> _Information_:
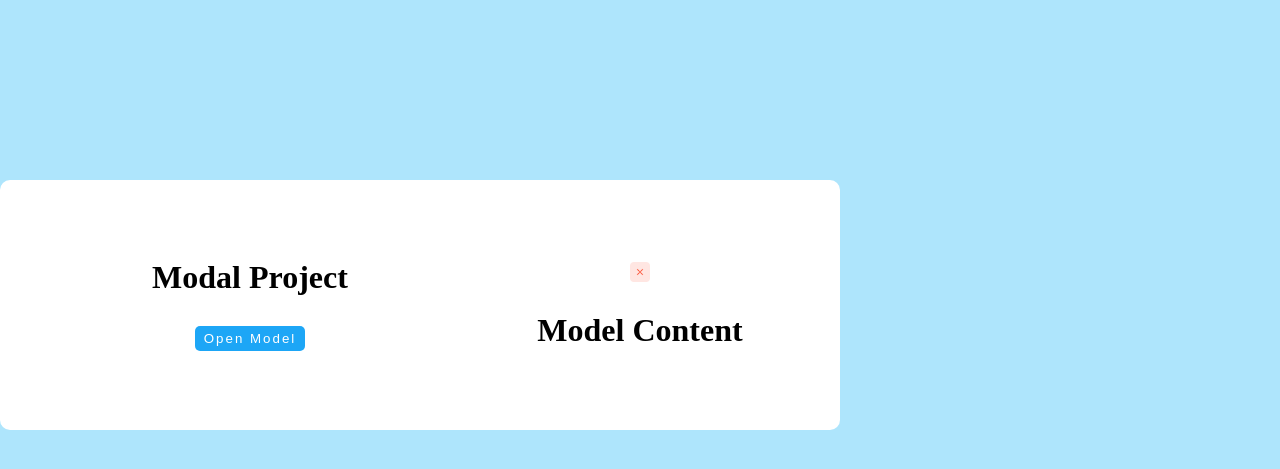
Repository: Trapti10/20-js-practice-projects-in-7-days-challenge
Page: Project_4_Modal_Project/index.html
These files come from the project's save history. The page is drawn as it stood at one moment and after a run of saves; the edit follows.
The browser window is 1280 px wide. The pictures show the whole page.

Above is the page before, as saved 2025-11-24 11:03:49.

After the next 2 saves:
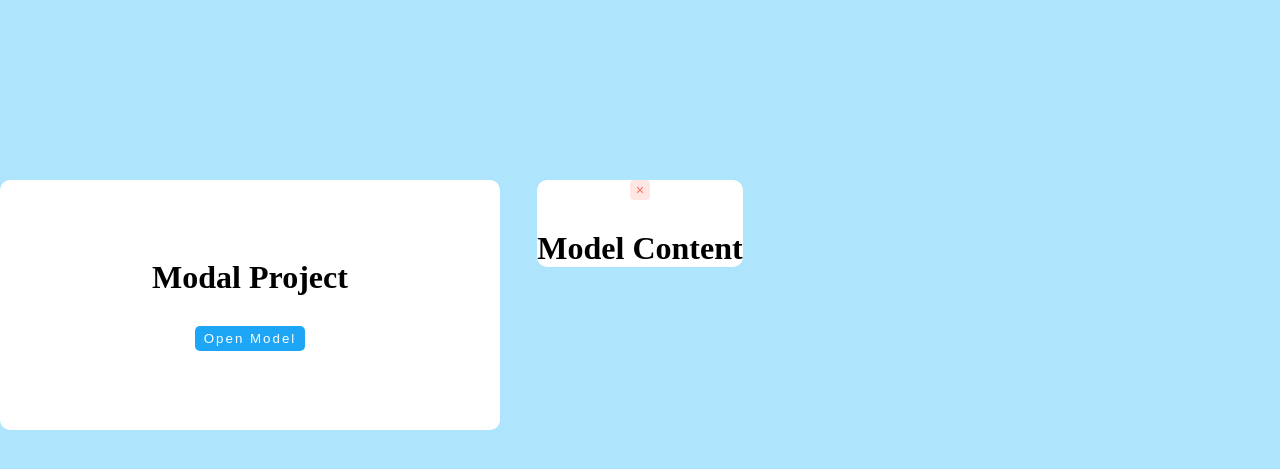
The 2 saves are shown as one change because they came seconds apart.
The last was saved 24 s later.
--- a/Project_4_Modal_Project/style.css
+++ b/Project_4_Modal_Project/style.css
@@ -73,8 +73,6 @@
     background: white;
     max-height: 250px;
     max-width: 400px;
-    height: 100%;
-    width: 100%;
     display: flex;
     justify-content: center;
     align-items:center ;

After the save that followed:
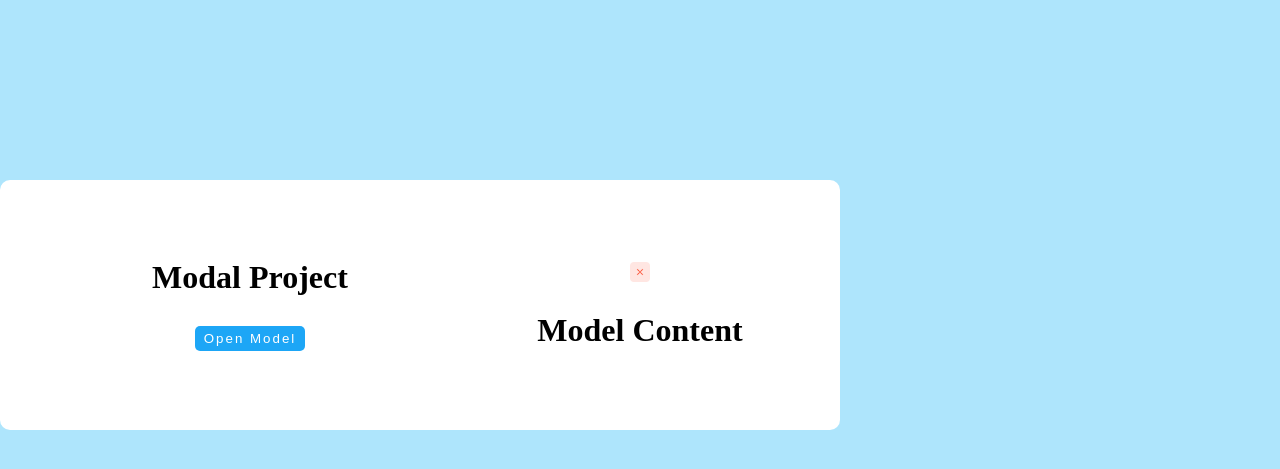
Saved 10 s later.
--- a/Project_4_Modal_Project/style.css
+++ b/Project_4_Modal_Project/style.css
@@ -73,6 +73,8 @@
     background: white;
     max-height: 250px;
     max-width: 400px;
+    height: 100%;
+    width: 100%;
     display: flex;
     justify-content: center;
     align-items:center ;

> _Your assignment_:
The lines to copy are those above that contain the string "height".

> _Reply_:
     max-height: 250px;
-    height: 100%;
     max-height: 250px;
+    height: 100%;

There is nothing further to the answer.